▶ [PROBLEM STATEMENT] Looking through the listing that follows, count every line with the string "inferior" and state the number alone.

▶ [SOURCE DATA]
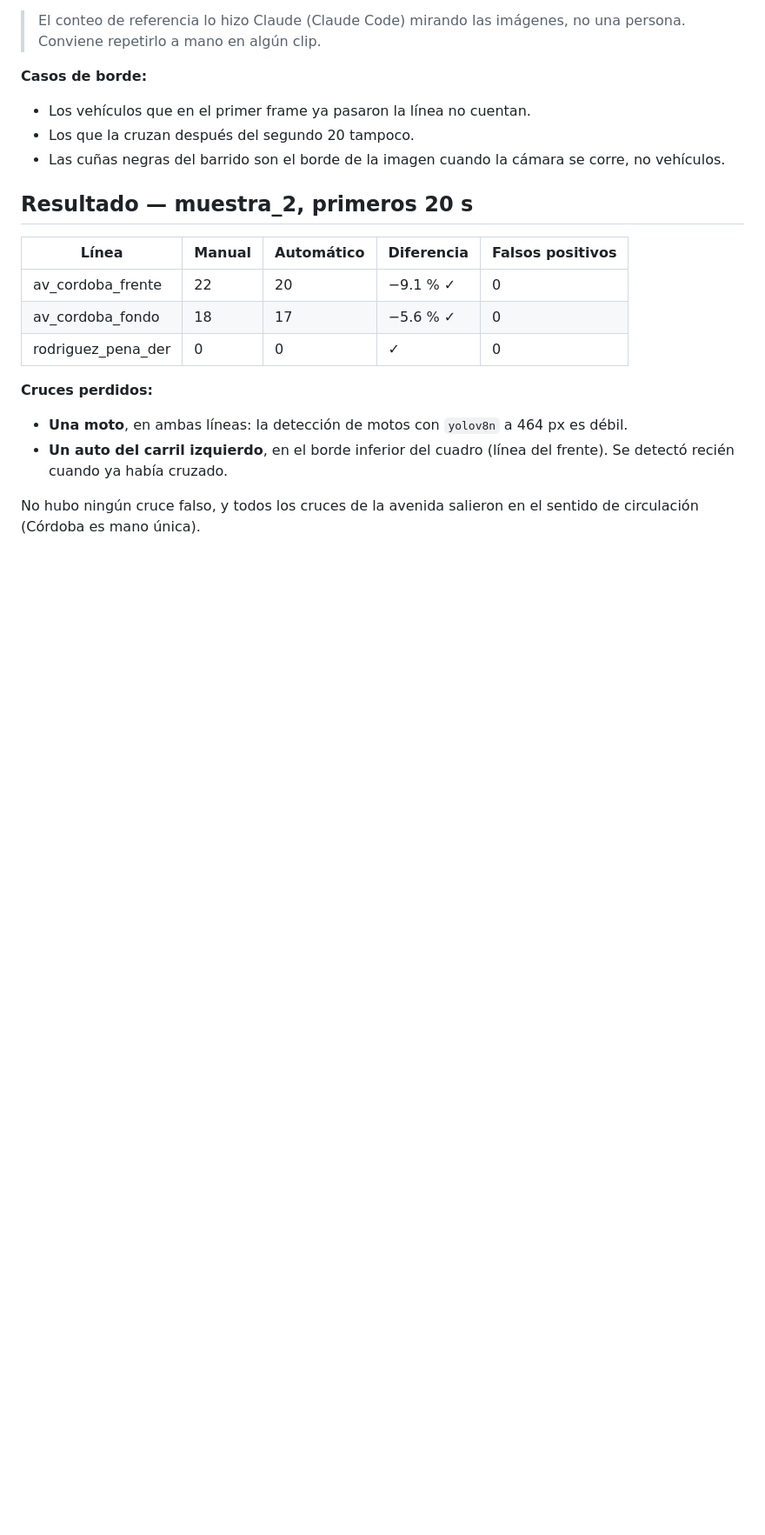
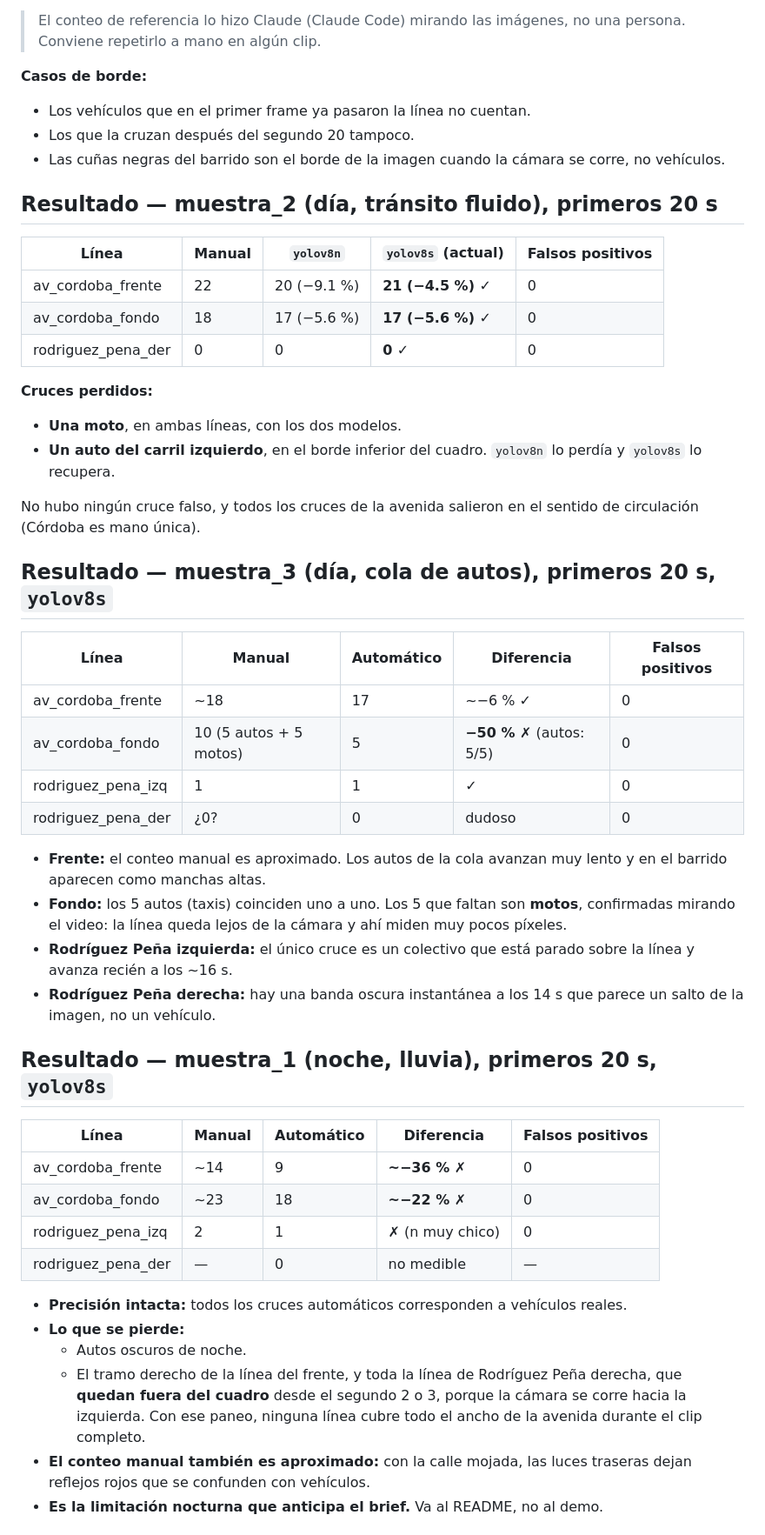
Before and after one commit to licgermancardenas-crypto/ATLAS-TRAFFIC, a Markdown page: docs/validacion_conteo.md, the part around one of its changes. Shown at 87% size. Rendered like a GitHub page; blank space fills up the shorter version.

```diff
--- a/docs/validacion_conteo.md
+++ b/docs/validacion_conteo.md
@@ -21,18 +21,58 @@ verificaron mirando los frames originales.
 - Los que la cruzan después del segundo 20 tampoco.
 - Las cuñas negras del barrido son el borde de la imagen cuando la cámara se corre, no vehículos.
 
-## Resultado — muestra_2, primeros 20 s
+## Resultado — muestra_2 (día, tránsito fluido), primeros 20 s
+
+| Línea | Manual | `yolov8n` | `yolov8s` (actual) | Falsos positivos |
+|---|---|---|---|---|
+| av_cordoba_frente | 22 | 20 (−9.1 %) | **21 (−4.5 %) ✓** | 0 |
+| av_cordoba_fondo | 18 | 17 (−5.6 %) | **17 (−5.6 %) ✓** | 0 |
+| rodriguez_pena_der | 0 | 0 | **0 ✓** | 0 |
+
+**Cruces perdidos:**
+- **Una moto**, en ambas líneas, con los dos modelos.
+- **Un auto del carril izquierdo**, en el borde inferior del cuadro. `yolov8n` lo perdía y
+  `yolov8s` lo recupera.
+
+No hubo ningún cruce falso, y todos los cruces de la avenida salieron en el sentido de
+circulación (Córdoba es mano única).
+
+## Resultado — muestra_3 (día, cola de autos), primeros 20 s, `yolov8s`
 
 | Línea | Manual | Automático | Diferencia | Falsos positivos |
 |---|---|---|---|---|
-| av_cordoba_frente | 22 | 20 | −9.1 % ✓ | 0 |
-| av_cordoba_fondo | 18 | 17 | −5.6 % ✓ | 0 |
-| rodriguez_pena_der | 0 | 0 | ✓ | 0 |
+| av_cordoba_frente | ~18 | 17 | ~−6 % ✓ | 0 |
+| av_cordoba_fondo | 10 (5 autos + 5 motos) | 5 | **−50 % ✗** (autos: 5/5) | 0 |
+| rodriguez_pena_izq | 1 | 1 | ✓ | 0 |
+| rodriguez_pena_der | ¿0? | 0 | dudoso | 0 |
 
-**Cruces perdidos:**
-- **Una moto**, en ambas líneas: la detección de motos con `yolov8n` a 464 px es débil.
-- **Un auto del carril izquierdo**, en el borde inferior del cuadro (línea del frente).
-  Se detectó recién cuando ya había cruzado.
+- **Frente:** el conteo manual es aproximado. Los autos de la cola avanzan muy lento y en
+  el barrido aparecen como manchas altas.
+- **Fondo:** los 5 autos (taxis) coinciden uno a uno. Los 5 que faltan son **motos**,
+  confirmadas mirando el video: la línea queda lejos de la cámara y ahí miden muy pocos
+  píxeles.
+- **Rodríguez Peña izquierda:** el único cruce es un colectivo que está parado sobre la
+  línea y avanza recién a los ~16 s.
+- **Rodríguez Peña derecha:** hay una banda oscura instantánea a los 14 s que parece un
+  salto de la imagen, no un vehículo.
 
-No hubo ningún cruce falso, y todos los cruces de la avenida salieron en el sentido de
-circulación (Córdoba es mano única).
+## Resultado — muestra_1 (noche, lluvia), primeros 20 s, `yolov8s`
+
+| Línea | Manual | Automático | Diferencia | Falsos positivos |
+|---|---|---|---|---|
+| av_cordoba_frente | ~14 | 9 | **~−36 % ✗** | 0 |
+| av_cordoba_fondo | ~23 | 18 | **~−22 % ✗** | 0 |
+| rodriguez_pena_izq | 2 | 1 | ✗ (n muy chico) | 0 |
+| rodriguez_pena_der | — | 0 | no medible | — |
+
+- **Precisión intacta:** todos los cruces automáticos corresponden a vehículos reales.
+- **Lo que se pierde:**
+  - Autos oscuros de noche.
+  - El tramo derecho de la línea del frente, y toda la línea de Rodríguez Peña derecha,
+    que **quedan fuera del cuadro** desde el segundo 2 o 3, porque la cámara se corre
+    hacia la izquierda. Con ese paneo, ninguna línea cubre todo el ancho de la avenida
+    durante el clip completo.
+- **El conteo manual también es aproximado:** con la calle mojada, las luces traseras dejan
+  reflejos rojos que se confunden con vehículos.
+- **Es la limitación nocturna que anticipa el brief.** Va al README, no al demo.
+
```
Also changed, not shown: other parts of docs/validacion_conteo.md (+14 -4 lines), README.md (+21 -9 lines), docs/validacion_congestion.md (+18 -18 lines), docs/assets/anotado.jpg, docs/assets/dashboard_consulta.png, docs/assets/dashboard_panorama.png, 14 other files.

▶ [SOLVED EXERCISE] 2